▸ **Goal of the exercise**: Using the data below, copy each line that includes the word "Extracting".

(Items from a data source)
-------

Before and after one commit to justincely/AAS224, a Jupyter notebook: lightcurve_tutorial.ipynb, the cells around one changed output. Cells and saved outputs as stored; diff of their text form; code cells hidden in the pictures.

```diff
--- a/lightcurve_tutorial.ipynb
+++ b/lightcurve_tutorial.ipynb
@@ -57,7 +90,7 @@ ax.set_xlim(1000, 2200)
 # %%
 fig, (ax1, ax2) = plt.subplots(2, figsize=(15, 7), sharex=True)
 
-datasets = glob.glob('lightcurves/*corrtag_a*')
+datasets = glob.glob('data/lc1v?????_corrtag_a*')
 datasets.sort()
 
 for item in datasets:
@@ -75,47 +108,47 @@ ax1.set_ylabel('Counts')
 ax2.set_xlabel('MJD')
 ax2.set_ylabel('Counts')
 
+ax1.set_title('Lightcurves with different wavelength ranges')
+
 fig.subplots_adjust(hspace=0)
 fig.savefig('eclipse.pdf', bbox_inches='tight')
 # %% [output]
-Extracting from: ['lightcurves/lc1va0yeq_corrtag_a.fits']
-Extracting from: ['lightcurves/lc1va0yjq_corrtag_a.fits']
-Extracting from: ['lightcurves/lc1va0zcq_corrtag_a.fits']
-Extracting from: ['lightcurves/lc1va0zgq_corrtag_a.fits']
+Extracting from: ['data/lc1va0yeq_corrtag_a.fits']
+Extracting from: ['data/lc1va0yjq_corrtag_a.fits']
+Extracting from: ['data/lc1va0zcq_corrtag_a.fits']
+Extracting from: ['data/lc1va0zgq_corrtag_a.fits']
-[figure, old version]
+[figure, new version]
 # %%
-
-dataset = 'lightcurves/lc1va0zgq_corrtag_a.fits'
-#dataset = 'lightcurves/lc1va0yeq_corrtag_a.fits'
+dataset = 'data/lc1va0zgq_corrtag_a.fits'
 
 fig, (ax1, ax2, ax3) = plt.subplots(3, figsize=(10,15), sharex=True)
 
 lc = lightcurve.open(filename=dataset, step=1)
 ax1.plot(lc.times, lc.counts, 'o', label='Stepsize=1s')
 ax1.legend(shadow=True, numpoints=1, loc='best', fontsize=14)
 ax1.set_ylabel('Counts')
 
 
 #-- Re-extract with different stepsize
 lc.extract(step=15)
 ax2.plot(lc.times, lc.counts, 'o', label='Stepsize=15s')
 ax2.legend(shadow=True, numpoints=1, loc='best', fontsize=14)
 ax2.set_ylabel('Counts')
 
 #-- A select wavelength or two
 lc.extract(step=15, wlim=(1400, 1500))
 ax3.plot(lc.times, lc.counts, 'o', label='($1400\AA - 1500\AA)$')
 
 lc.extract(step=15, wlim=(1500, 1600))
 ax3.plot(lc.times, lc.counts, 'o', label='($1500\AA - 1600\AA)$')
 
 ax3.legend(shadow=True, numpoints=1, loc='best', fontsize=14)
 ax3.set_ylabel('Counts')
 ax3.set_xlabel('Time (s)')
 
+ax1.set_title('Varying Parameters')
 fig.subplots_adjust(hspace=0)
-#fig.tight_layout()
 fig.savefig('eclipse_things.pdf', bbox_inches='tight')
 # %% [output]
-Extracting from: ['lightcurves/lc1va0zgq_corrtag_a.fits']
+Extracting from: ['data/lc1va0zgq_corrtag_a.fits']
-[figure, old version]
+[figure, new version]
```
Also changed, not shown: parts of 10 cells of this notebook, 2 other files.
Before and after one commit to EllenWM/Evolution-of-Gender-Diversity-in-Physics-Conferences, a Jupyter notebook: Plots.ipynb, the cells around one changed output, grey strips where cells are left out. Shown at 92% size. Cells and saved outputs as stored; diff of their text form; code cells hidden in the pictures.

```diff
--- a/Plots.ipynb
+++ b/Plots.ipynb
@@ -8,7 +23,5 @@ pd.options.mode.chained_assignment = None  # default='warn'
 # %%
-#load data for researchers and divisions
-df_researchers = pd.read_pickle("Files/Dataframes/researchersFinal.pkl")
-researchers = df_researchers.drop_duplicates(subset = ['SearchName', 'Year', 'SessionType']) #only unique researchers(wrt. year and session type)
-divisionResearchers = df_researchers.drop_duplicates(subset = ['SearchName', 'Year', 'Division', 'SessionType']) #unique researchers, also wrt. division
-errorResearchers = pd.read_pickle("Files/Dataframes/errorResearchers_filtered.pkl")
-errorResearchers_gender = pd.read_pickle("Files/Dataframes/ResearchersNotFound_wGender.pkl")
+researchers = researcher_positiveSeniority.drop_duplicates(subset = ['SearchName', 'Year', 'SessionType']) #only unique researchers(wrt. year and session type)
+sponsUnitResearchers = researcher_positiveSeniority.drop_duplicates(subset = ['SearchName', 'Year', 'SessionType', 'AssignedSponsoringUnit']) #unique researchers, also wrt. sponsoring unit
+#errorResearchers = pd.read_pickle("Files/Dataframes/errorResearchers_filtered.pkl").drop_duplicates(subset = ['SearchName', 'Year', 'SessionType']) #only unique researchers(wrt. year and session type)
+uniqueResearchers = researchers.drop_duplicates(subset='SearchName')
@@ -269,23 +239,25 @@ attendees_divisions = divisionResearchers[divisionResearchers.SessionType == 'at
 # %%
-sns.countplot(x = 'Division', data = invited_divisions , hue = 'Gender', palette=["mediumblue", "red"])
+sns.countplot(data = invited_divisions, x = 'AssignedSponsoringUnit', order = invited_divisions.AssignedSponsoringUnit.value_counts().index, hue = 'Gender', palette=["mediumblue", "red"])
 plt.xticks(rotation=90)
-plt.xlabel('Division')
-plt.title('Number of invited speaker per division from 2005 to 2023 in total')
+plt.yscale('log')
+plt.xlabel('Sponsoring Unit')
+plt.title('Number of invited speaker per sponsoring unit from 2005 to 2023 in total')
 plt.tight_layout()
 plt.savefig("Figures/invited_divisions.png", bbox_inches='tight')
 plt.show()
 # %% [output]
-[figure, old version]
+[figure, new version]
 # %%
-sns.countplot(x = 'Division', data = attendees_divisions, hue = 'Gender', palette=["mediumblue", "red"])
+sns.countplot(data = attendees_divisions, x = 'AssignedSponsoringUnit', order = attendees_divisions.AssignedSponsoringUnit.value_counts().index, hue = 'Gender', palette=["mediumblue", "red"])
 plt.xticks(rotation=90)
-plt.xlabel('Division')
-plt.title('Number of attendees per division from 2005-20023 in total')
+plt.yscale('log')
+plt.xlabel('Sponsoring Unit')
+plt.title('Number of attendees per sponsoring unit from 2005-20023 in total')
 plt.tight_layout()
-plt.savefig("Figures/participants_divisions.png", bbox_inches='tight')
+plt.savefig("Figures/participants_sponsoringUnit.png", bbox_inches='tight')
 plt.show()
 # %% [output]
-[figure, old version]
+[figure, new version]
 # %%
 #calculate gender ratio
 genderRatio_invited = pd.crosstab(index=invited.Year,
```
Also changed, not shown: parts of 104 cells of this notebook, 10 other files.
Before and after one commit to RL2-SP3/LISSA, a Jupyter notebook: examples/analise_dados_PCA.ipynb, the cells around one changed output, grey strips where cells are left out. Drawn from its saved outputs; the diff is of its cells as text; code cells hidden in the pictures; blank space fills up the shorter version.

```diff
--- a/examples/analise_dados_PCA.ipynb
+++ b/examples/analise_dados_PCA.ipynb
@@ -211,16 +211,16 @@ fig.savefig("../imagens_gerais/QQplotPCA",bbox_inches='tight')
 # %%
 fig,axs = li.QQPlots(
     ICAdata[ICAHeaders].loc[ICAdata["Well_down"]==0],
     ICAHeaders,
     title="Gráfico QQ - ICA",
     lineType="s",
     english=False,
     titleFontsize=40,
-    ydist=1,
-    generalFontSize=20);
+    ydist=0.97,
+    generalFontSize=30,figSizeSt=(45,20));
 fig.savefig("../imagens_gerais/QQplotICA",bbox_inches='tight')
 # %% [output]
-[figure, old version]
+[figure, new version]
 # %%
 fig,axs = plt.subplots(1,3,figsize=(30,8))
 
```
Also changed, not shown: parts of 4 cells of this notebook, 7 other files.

-------

▸ **Task response**:
-Extracting from: ['lightcurves/lc1va0yeq_corrtag_a.fits']
-Extracting from: ['lightcurves/lc1va0yjq_corrtag_a.fits']
-Extracting from: ['lightcurves/lc1va0zcq_corrtag_a.fits']
-Extracting from: ['lightcurves/lc1va0zgq_corrtag_a.fits']
+Extracting from: ['data/lc1va0yeq_corrtag_a.fits']
+Extracting from: ['data/lc1va0yjq_corrtag_a.fits']
+Extracting from: ['data/lc1va0zcq_corrtag_a.fits']
+Extracting from: ['data/lc1va0zgq_corrtag_a.fits']
-Extracting from: ['lightcurves/lc1va0zgq_corrtag_a.fits']
+Extracting from: ['data/lc1va0zgq_corrtag_a.fits']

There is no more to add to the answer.